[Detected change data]
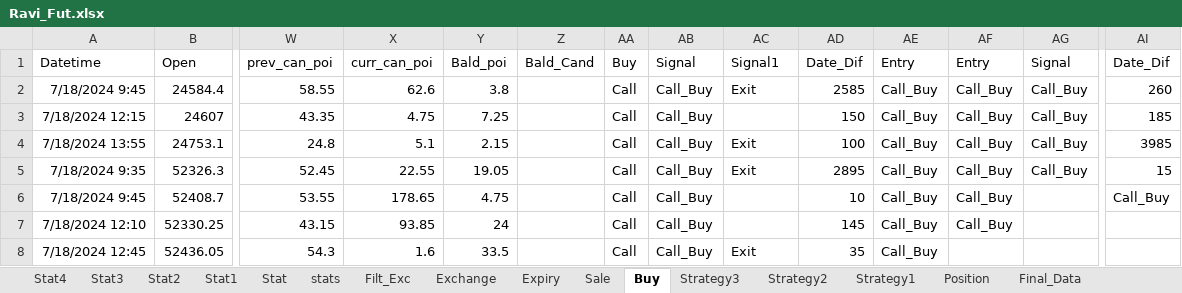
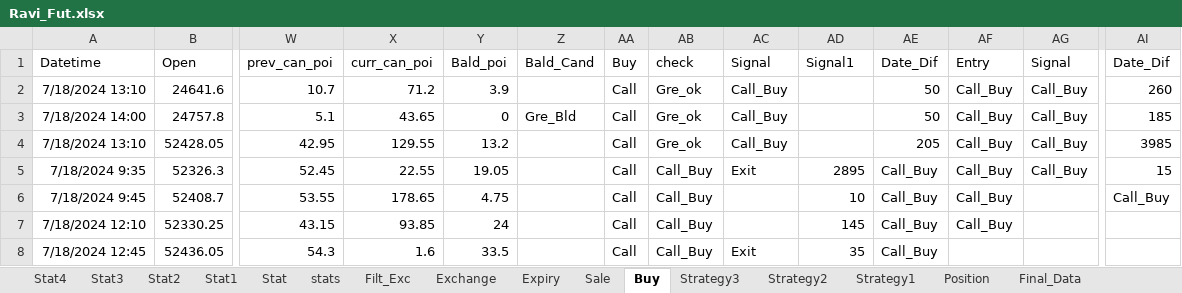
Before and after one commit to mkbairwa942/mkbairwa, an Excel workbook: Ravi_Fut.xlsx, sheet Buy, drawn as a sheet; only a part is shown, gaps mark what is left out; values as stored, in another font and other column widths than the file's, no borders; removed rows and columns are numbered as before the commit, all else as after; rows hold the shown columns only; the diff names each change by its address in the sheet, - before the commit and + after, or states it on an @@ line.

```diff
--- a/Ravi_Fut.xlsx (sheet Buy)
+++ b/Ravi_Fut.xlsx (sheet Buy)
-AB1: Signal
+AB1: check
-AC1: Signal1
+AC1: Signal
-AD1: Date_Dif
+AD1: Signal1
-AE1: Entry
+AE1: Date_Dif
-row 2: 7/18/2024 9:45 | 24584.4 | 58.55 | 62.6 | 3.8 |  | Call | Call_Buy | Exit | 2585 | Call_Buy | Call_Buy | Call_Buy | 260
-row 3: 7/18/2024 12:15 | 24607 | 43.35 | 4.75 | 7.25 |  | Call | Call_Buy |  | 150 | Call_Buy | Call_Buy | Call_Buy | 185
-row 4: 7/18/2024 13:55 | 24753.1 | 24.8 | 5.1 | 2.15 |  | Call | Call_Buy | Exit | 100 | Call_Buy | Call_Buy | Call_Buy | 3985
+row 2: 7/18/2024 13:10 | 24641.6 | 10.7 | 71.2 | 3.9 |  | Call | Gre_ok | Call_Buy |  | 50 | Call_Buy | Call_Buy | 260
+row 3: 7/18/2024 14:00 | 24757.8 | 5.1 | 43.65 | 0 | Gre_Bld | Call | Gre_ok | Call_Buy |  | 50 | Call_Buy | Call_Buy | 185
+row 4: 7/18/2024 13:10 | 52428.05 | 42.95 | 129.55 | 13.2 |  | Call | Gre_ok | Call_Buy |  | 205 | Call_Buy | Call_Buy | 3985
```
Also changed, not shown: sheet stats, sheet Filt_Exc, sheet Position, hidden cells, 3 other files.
...
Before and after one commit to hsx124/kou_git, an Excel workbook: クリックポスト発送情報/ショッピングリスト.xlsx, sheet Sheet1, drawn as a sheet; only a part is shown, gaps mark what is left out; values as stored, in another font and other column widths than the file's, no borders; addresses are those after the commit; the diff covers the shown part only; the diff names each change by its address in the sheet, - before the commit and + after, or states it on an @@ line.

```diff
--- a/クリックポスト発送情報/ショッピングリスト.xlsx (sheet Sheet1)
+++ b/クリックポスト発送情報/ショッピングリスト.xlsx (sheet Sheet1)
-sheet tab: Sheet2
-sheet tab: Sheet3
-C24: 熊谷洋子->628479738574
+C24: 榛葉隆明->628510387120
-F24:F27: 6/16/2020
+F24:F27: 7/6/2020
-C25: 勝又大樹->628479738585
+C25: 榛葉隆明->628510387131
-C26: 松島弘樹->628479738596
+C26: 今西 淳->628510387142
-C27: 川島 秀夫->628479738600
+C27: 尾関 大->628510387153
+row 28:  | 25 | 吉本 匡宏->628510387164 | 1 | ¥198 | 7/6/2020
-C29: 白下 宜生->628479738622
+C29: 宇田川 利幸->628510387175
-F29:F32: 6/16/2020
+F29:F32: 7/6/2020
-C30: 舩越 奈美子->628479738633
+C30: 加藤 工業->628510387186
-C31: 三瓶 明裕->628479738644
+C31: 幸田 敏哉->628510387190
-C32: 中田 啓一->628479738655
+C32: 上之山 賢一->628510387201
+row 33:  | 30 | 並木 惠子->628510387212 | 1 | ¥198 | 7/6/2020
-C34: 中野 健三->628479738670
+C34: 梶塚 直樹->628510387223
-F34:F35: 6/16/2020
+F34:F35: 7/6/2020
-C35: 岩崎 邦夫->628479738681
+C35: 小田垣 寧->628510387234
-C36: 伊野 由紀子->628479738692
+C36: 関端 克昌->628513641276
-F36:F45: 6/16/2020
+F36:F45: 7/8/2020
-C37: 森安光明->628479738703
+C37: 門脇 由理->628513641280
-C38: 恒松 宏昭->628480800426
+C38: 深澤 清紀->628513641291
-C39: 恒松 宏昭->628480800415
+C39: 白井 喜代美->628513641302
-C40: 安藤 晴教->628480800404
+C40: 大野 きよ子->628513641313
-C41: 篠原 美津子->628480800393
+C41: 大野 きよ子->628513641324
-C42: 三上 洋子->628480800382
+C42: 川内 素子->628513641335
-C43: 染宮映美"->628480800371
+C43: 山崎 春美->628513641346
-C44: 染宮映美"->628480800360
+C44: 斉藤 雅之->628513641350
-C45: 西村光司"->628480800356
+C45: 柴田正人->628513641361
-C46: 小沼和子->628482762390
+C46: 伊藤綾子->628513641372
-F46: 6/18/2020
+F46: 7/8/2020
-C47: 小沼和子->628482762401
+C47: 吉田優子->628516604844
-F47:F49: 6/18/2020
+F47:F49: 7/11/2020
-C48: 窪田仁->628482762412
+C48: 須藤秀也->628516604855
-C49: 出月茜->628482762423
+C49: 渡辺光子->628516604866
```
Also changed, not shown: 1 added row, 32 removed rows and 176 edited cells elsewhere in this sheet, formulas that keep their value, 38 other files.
---
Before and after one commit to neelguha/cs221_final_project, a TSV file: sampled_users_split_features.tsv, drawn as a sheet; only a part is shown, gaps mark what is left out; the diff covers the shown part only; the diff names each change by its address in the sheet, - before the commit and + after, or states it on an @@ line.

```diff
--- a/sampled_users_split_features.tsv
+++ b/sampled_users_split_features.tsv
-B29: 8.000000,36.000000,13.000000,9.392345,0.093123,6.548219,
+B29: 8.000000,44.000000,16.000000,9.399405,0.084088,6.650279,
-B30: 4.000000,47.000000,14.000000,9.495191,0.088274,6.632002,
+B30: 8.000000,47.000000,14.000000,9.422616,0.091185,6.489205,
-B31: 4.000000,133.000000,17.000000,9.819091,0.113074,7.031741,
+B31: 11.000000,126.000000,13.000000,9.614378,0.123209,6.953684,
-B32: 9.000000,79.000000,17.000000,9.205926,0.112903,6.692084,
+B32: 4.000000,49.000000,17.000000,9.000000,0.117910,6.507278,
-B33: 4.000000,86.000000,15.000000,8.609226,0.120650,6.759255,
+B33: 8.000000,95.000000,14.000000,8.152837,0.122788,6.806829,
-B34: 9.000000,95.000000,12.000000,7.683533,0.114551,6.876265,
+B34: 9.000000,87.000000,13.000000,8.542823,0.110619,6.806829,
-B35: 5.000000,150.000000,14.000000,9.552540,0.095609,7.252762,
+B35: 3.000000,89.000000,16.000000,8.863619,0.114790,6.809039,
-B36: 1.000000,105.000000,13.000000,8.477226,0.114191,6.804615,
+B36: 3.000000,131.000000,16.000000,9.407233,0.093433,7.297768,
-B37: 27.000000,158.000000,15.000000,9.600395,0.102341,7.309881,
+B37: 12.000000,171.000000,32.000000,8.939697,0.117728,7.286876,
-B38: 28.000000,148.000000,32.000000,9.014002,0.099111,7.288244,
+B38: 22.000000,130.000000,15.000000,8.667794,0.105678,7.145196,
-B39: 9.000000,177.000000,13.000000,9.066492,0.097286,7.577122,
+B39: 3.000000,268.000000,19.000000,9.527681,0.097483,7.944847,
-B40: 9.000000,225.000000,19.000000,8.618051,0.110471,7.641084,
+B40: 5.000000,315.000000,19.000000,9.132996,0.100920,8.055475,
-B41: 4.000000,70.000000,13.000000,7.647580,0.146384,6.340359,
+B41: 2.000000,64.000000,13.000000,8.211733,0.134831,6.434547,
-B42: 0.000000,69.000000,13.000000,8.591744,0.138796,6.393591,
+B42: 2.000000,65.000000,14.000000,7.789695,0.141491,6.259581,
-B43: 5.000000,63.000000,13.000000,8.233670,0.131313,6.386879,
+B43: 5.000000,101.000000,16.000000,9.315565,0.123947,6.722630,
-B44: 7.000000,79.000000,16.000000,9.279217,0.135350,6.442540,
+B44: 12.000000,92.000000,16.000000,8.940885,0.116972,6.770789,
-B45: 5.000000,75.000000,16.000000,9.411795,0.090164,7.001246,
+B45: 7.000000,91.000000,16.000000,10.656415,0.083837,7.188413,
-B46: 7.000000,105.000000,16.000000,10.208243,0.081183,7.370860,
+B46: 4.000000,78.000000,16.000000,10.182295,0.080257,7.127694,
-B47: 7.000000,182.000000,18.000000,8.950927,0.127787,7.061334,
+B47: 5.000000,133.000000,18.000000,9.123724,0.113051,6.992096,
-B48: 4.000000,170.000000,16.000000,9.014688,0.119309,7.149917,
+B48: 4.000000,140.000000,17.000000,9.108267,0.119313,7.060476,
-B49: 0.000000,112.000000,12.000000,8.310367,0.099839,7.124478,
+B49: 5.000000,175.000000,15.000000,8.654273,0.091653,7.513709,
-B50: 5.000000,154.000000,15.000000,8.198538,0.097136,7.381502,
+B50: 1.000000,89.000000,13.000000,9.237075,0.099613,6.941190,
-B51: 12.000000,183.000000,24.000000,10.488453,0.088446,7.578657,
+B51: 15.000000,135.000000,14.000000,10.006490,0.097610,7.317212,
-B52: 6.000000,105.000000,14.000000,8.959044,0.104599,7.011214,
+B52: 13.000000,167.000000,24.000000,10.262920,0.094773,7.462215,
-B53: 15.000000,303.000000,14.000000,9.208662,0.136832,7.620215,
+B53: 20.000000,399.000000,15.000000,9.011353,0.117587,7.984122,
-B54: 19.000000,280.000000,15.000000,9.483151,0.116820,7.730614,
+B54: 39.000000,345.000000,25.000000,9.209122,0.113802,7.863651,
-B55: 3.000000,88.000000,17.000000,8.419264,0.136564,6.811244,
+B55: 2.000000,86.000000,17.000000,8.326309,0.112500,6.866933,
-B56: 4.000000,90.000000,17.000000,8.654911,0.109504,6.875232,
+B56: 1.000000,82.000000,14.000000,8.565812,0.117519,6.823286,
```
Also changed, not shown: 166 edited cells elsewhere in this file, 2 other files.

▶ _Directions_
When a line in the data contains "榛葉隆明", return it as written.

▶ _Task answer_
+C24: 榛葉隆明->628510387120
+C25: 榛葉隆明->628510387131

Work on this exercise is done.